◆ Entries shown:
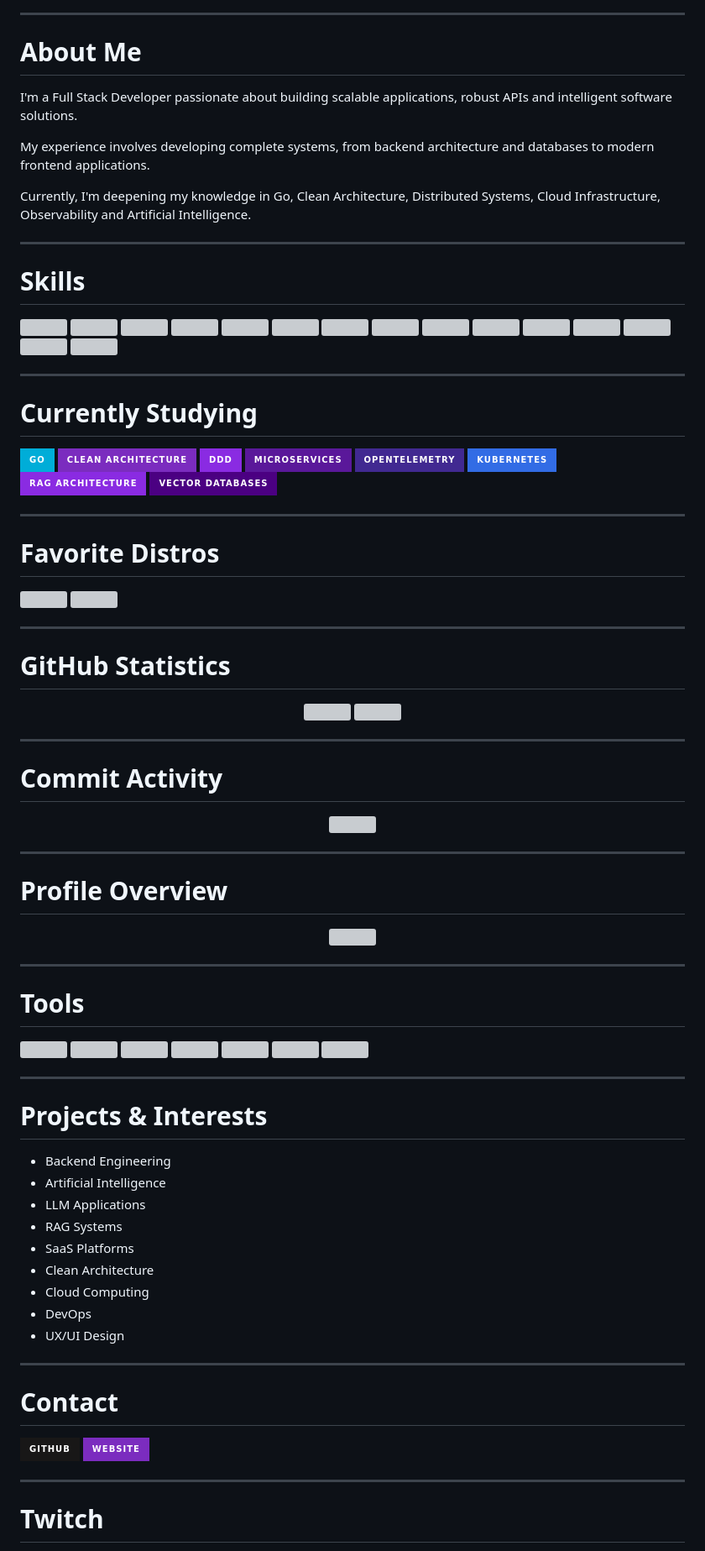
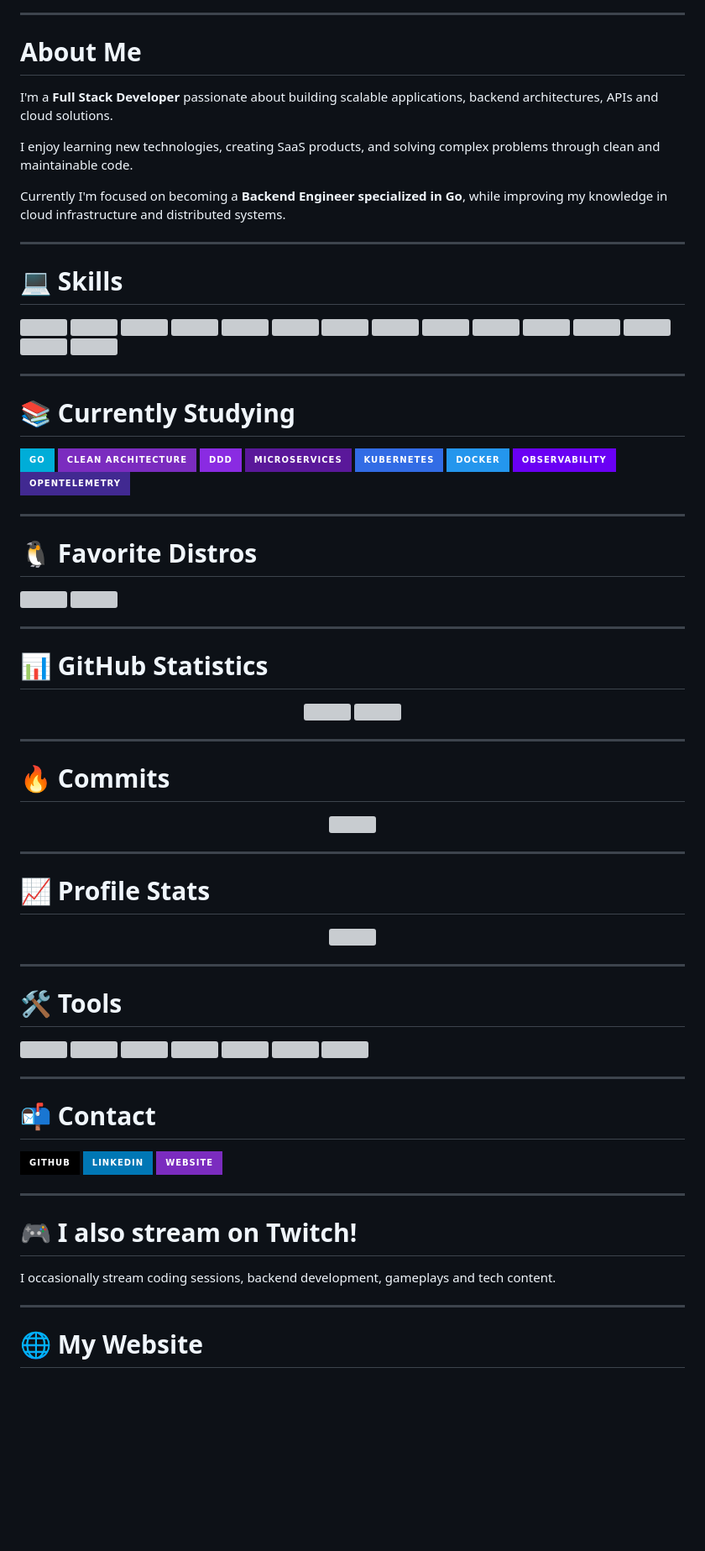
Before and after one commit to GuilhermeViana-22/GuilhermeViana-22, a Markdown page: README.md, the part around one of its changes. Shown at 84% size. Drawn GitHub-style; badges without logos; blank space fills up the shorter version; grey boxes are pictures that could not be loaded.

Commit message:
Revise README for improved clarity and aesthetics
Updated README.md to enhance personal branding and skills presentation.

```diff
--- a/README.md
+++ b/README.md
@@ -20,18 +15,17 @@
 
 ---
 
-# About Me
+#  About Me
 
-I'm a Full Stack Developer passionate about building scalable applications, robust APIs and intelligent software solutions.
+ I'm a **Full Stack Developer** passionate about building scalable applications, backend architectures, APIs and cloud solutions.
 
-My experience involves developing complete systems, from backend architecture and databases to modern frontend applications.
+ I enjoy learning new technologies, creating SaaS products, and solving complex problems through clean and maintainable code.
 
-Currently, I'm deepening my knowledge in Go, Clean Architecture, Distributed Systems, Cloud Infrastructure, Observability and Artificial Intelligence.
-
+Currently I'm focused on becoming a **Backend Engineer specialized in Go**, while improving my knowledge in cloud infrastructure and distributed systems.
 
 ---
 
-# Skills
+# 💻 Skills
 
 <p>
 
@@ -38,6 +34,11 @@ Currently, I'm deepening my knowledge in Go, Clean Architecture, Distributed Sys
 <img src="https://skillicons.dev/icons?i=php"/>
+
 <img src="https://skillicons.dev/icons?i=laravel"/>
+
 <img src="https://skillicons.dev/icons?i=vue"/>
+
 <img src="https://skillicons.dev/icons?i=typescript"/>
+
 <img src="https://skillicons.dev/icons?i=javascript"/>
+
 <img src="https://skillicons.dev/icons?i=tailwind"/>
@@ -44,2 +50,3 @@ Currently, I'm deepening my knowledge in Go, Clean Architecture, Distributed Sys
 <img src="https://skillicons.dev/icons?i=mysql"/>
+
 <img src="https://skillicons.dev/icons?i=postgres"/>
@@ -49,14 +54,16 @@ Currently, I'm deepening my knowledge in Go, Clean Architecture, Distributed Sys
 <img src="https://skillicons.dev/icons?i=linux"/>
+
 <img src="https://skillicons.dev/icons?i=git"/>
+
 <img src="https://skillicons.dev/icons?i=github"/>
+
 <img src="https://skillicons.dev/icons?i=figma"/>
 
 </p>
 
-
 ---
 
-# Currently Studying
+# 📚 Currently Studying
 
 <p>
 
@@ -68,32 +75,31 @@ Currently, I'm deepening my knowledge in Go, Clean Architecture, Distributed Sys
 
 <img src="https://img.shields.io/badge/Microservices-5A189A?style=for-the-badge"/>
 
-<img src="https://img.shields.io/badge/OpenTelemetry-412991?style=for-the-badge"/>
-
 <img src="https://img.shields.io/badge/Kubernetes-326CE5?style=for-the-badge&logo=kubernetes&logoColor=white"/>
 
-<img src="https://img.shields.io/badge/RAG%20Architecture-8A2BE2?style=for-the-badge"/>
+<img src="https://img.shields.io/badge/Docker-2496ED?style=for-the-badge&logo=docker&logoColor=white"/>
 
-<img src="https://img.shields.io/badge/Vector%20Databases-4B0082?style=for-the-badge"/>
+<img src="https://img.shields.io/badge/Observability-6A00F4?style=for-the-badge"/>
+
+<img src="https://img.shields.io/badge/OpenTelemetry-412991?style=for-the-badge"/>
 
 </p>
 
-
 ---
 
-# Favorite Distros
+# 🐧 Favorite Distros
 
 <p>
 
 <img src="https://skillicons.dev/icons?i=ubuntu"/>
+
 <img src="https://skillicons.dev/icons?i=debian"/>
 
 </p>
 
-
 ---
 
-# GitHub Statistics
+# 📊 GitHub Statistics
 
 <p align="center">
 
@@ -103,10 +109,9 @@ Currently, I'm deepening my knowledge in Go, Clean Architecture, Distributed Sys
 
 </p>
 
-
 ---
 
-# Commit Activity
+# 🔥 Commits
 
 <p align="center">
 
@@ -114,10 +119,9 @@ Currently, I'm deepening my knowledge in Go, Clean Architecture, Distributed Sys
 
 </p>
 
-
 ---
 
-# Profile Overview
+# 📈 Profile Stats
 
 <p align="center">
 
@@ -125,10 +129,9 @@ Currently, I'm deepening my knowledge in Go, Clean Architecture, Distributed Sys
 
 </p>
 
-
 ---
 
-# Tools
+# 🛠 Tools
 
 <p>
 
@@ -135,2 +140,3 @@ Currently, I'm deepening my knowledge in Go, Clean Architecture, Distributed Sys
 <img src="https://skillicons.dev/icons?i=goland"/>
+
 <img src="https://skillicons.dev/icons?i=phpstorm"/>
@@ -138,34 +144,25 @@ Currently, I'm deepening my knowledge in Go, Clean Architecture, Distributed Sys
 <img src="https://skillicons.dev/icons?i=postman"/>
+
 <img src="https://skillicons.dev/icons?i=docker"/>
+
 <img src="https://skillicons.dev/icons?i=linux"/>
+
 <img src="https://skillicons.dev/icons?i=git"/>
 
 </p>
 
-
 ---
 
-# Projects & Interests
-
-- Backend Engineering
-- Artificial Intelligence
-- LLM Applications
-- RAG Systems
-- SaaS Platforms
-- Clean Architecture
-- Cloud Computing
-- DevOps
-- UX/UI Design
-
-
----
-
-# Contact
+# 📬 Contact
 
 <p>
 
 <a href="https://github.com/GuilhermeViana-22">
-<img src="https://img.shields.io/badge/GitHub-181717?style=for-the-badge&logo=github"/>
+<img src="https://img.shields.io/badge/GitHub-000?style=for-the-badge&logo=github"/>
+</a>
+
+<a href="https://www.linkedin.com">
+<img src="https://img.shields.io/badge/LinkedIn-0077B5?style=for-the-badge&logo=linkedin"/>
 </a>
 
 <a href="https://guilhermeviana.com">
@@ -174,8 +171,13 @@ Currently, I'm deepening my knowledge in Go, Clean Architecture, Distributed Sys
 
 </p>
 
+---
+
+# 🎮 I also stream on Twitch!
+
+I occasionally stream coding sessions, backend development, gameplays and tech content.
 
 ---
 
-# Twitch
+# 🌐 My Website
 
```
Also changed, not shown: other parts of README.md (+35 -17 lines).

◆ Problem requirements: After reading the material above, state how many of its lines hold the word "Stack". No other output is needed.

◆ Written response: 2